GIVEN DATA -

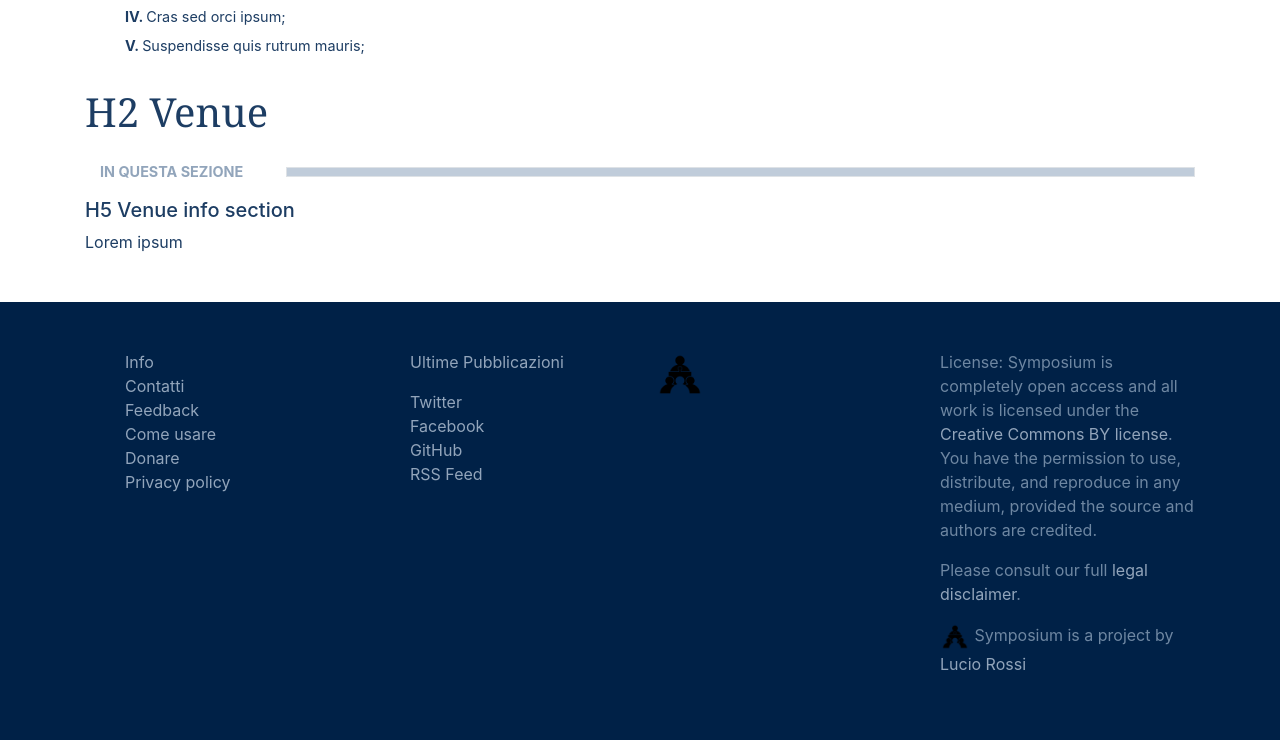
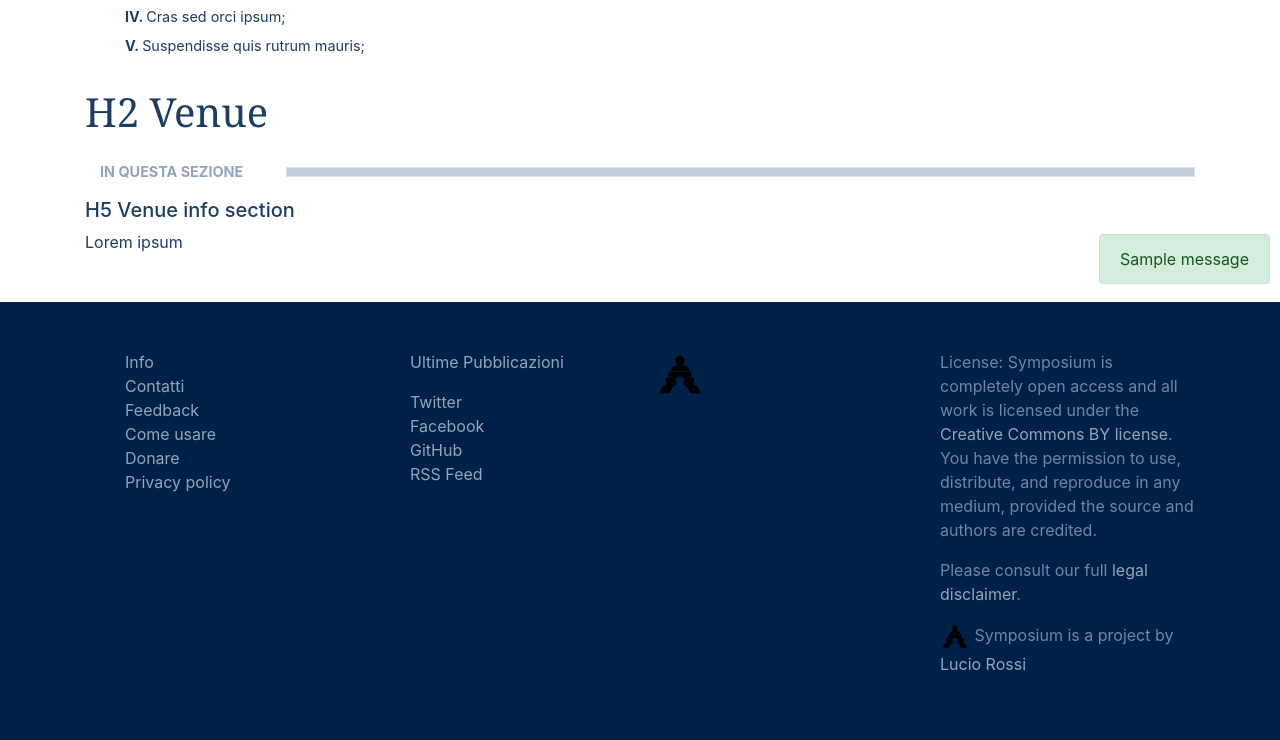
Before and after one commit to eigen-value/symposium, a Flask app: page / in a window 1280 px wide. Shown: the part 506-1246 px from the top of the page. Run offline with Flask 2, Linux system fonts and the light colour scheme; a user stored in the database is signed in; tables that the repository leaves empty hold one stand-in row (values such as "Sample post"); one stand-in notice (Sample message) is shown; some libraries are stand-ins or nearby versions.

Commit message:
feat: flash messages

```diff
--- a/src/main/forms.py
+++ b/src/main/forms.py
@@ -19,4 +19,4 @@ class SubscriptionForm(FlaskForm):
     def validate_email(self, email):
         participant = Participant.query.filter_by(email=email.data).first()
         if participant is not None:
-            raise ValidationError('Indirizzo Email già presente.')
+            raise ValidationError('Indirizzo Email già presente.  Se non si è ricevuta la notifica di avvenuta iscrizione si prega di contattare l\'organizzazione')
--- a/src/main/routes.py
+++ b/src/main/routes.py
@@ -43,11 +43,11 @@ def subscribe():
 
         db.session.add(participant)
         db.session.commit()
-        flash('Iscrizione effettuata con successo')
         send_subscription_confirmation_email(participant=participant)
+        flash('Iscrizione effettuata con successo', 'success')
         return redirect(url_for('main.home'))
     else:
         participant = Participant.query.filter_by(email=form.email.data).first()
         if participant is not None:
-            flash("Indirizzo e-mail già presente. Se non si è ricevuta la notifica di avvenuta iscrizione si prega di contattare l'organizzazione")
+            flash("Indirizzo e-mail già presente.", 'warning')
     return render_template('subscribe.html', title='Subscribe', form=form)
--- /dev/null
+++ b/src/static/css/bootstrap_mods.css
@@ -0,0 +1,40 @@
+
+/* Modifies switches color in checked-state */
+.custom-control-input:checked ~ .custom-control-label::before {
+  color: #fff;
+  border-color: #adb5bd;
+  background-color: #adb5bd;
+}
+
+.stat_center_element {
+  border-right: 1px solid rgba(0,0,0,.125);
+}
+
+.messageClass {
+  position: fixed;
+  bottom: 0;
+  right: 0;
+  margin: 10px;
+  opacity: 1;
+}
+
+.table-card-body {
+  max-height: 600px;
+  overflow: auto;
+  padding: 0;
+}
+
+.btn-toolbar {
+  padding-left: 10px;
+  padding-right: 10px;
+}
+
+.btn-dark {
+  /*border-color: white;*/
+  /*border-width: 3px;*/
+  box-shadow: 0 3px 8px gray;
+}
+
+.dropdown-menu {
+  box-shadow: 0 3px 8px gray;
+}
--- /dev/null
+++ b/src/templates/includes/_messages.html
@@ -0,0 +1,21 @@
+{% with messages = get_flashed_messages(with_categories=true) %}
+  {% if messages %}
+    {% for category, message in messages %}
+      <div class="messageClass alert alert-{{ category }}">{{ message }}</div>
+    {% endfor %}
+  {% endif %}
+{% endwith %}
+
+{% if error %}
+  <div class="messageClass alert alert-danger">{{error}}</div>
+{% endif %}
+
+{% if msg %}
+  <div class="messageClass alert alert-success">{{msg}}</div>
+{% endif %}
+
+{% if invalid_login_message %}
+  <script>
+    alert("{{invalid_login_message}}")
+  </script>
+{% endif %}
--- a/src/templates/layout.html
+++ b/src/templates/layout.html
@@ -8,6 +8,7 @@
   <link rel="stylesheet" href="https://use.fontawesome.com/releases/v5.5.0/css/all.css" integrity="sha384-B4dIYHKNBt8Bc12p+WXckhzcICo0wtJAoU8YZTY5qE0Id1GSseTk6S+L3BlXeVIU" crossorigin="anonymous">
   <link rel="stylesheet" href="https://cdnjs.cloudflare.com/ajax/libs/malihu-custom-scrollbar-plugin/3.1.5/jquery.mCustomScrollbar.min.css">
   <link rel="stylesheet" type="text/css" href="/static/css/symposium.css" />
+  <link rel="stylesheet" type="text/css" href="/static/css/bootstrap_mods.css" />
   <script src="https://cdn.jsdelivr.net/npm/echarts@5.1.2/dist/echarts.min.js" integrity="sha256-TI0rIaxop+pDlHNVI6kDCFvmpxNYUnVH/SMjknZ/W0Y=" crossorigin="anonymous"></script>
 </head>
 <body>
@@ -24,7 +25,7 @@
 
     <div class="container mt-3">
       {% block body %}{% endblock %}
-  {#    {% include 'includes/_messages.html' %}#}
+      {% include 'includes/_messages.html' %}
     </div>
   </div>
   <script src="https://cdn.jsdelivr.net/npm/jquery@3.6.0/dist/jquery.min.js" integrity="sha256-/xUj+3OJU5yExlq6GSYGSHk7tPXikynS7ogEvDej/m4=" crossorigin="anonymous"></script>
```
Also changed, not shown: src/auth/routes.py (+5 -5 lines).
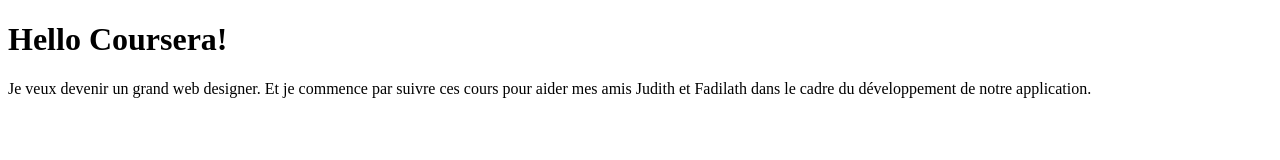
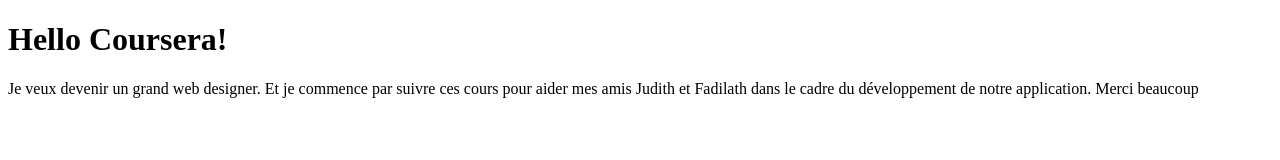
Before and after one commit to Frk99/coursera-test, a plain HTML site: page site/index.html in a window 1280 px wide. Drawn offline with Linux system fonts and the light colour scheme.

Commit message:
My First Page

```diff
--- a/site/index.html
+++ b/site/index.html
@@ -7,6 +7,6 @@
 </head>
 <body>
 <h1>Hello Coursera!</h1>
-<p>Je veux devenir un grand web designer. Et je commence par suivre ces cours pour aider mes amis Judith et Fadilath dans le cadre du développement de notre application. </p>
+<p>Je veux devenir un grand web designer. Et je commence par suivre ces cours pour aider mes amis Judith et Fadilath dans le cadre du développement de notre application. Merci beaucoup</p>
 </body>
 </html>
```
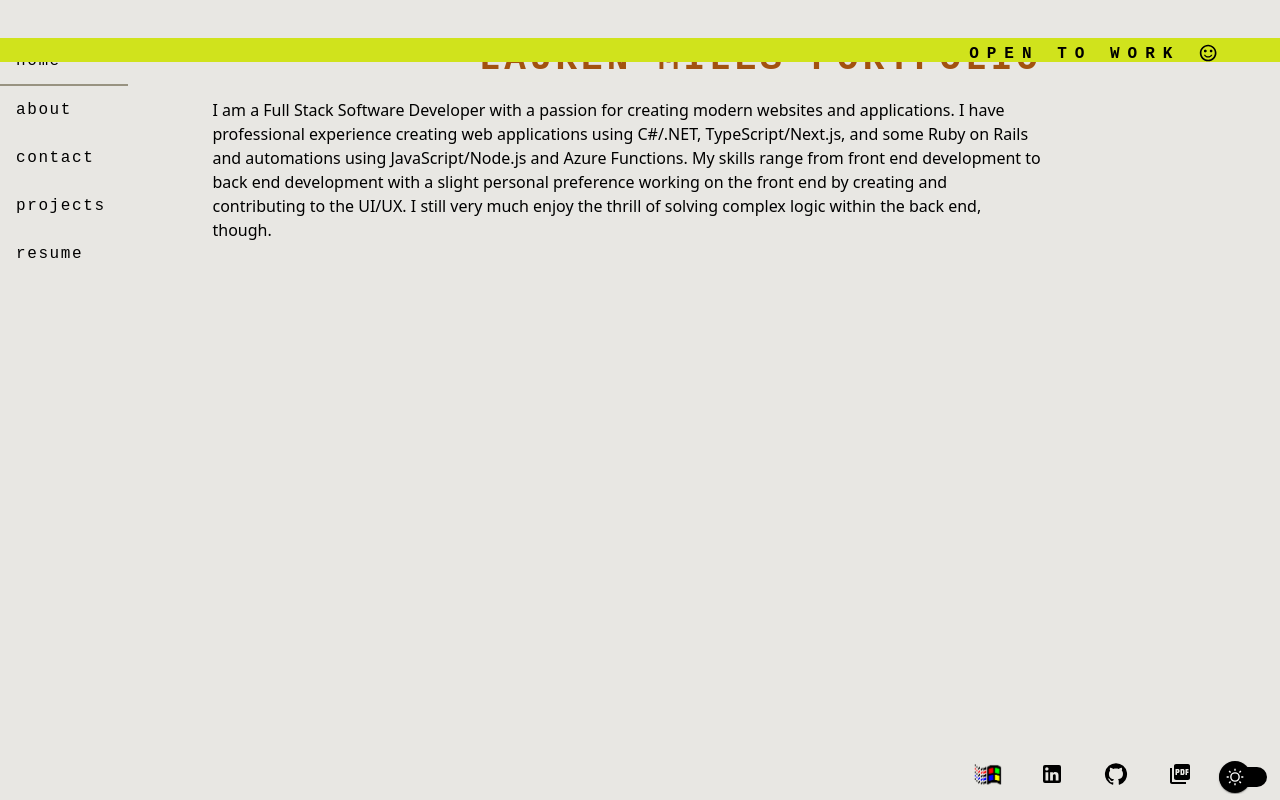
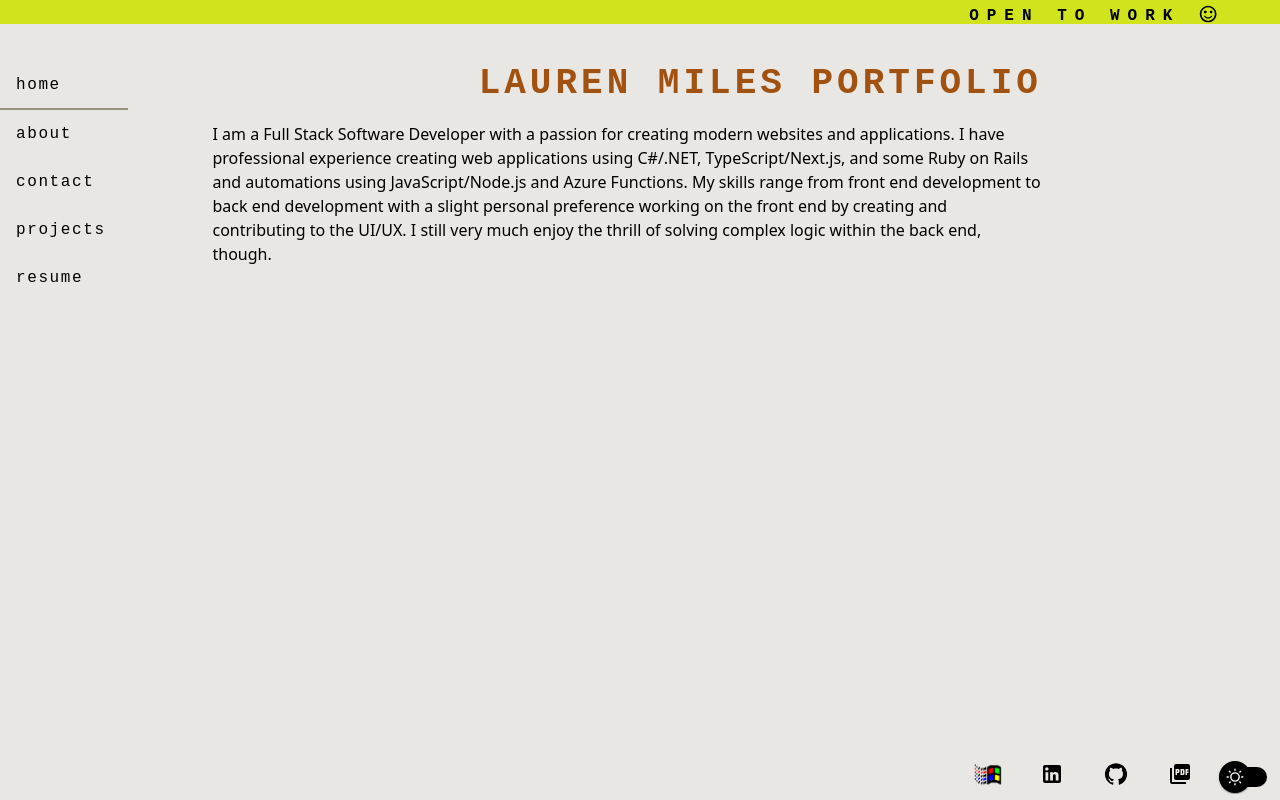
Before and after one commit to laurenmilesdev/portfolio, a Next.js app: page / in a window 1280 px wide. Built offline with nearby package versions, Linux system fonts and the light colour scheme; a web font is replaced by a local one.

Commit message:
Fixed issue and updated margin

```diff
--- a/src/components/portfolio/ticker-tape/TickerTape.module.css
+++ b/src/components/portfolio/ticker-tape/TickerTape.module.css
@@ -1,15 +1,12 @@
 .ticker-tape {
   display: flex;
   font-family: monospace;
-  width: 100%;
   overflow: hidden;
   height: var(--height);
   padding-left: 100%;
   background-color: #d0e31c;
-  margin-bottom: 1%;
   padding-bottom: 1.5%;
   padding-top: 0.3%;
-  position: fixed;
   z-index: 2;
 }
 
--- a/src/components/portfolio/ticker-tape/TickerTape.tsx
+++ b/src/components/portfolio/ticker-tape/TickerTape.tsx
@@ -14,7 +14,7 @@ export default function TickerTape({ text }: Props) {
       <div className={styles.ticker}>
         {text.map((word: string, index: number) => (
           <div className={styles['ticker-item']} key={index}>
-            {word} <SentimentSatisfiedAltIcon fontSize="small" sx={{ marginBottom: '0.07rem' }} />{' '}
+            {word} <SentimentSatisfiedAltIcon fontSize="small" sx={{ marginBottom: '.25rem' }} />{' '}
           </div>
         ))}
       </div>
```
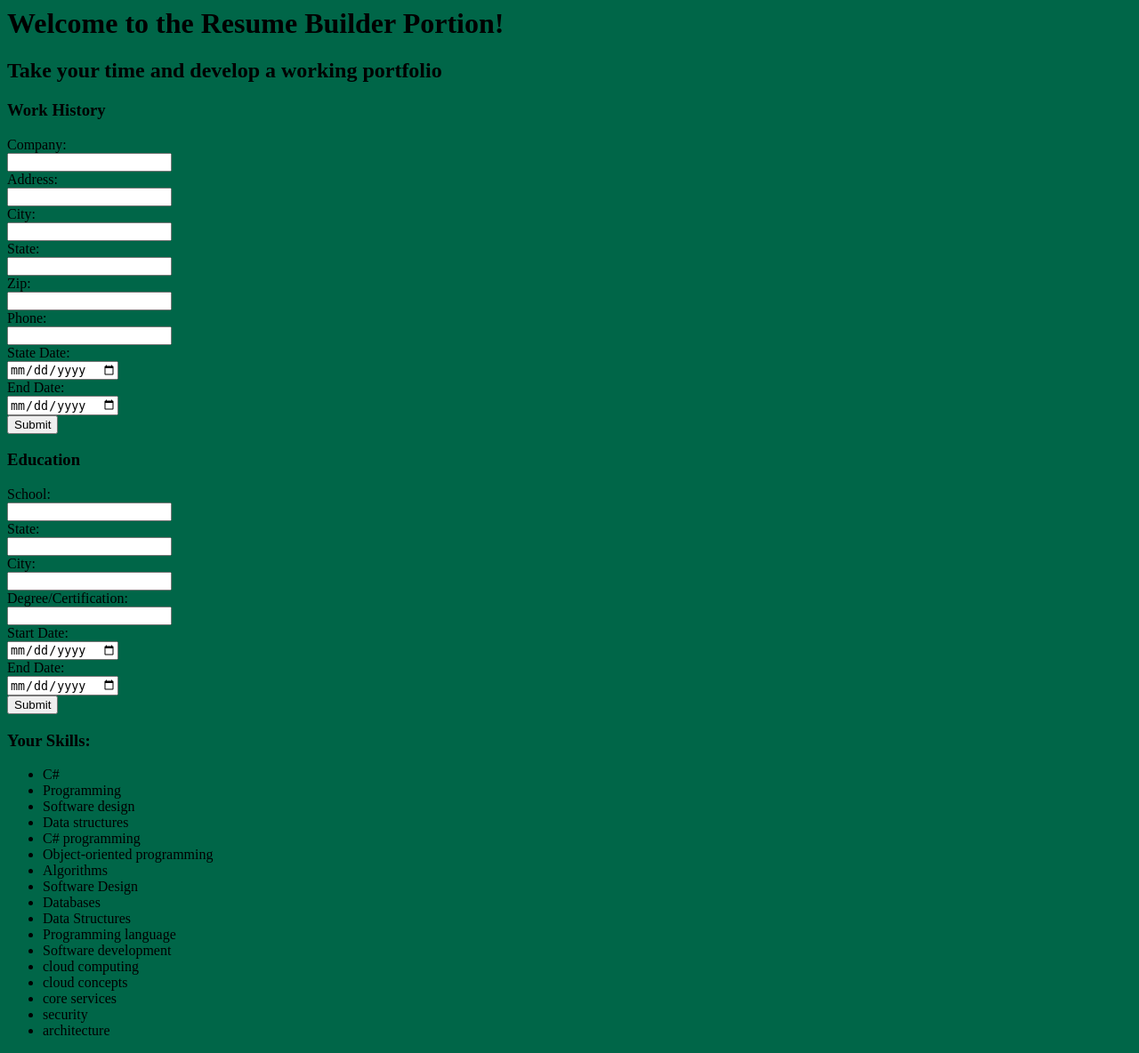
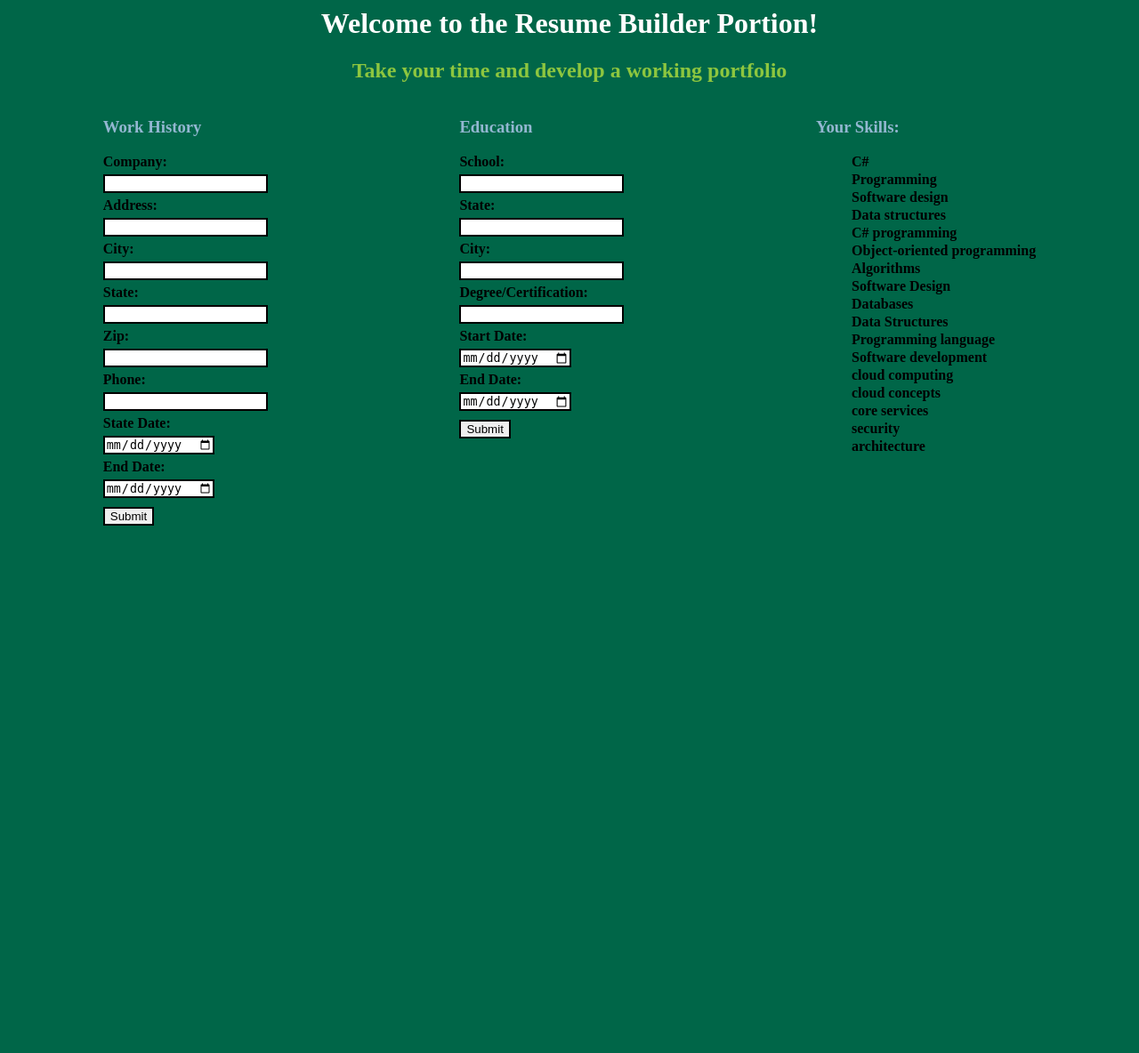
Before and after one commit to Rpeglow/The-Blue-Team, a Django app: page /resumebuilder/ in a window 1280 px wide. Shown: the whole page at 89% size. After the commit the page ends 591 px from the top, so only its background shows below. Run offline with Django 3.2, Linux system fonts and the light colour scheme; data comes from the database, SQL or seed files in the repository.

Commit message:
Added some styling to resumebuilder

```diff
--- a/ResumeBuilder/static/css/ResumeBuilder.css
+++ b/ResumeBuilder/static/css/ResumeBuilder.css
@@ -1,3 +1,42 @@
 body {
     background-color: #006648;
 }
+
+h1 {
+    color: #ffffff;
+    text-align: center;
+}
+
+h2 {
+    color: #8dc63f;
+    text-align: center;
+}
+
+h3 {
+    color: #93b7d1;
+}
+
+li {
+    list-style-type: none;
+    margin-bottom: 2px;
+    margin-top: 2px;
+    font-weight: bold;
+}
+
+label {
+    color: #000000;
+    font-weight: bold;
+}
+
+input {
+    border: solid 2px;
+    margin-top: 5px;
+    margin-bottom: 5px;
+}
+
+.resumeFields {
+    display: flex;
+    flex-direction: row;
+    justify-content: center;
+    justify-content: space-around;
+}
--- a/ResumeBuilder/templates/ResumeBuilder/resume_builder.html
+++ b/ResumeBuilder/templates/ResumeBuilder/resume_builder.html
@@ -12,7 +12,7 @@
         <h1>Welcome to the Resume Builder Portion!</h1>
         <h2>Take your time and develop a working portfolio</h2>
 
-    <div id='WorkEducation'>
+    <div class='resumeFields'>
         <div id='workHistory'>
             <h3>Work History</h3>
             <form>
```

EXERCISE DIRECTIONS -
Search the records line by line for the word "type" and copy every line where it appears.

RESPONSE TO THE EXERCISE -
   <link rel="stylesheet" type="text/css" href="/static/css/symposium.css" />
+  <link rel="stylesheet" type="text/css" href="/static/css/bootstrap_mods.css" />
+    list-style-type: none;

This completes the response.